Arlene Foster: ‘First Minister will be me or Martin McGuinness’

‘What Northern Ireland needs now, more than ever, is strong unionist leadership’

Arlene Foster has warned at the Assembly election on May 5th a “swing of only two votes in every hundred from the DUP to Sinn Féin would see Martin McGuinness become the next First Minister”.

Addressing the DUP Spring conference in Limavady, Co Derry, the DUP leader said it was moving “towards the start of the most important election campaign in years” which will shape the future of Northern Ireland and “determine who will be the First Minister to chart this course”.

Ms Foster said there was a renewed sense of pride in Northern Ireland, not just from unionists, and that much progress had been made in society.

“Twenty years ago who would have believed that Northern Ireland would become better known for golfers than guns?” she said.


Ms Foster said the DUP needs the strongest mandate possible to implement her plans to build “a stronger, safer, more stable Northern Ireland”.

She will be putting herself forward to be returned as First Minister at the upcoming election.

“108 MLAs will be elected but in reality the next First Minister will either be me or Martin McGuinness. Your vote will decide. It’s that simple,” she said.

Ms Foster spoke of her record reflecting she would work with anyone in the best in interests of Northern Ireland “but make no mistake, Martin McGuinness and I have very different visions of the future of this country”.

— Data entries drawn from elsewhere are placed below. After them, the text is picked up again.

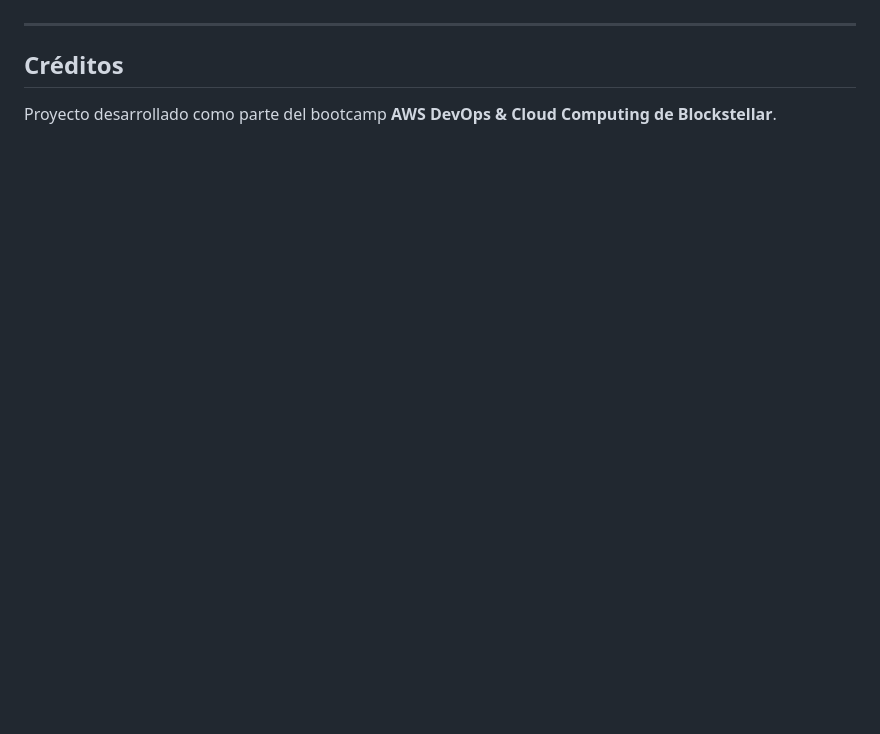
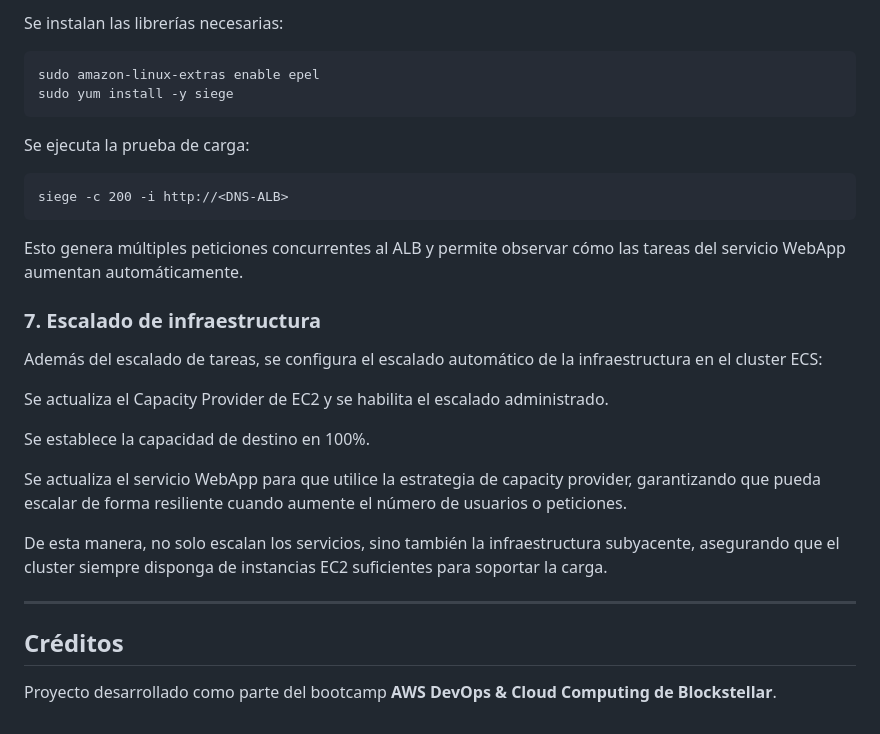
Before and after one commit to SebastiaGB/Web_con_docker, a Markdown page: README.md, the part around one of its changes. GitHub-like rendering; blank space fills up the shorter version.

```diff
--- a/README.md
+++ b/README.md
@@ -104,3 +124,28 @@ En el caso de Fargate (Semidioses), es fundamental gestionar correctamente las r
+Se instalan las librerías necesarias:
+
+    sudo amazon-linux-extras enable epel
+    sudo yum install -y siege
+
+Se ejecuta la prueba de carga:
+
+    siege -c 200 -i http://<DNS-ALB>
+
+Esto genera múltiples peticiones concurrentes al ALB y permite observar cómo las tareas del servicio WebApp aumentan automáticamente.
+
+
+### 7. Escalado de infraestructura
+
+Además del escalado de tareas, se configura el escalado automático de la infraestructura en el cluster ECS:
+
+Se actualiza el Capacity Provider de EC2 y se habilita el escalado administrado.
+
+Se establece la capacidad de destino en 100%.
+
+Se actualiza el servicio WebApp para que utilice la estrategia de capacity provider, garantizando que pueda escalar de forma resiliente cuando aumente el número de usuarios o peticiones.
+
+De esta manera, no solo escalan los servicios, sino también la infraestructura subyacente, asegurando que el cluster siempre disponga de instancias EC2 suficientes para soportar la carga.
+
 ---
+
 ## Créditos
 Proyecto desarrollado como parte del bootcamp **AWS DevOps & Cloud Computing de Blockstellar**.
```
Also changed, not shown: other parts of README.md (+20 -0 lines).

“I want to work with our national government to bring about a better future, not against it,” she said.

‘Strengthen the Union’

She said she wanted to remember the past, not rewrite it and ensure a “fair and balanced peace process”.

“It is a choice between his vision of taking this province out of the United Kingdom and my vision to strengthen the Union.

“What Northern Ireland needs now, more than ever, is strong unionist leadership.”

Ms Foster described politics in Northern Ireland as “tough and brutal” and said the Assembly election would be very close.

She said Sinn Féin’s “real agenda in the May election is to shred and split unionist votes” and suggested the party “didn’t make the breakthrough they wanted in the South and will do all they can to take Northern Ireland”.

On power sharing with Sinn Féin Ms Foster called it “difficult but it is a price worth paying to keep Northern Ireland Moving Forward”.

“But if you think it is difficult now just imagine what it would be like with a Sinn Féin First Minister and the Executive dominated by republicans,” she said.

She encouraged DUP activists when canvassing to remind people “that their vote matters and their vote will determine if Martin McGuinness or myself wake up as First Minister on the sixth of May”.

“Let us go out and make sure we can commemorate the sacrifice of 1916 and celebrate the centenary of Northern Ireland with unionism still in the driving seat,” she said.

Ms Foster also set out five key priorities for her “plan for a stronger Northern Ireland”.

They are: to create more jobs and increasing incomes; protect family budgets; prioritise spending on the health service; raise standards of education for everyone and invest in infrastructure for the future.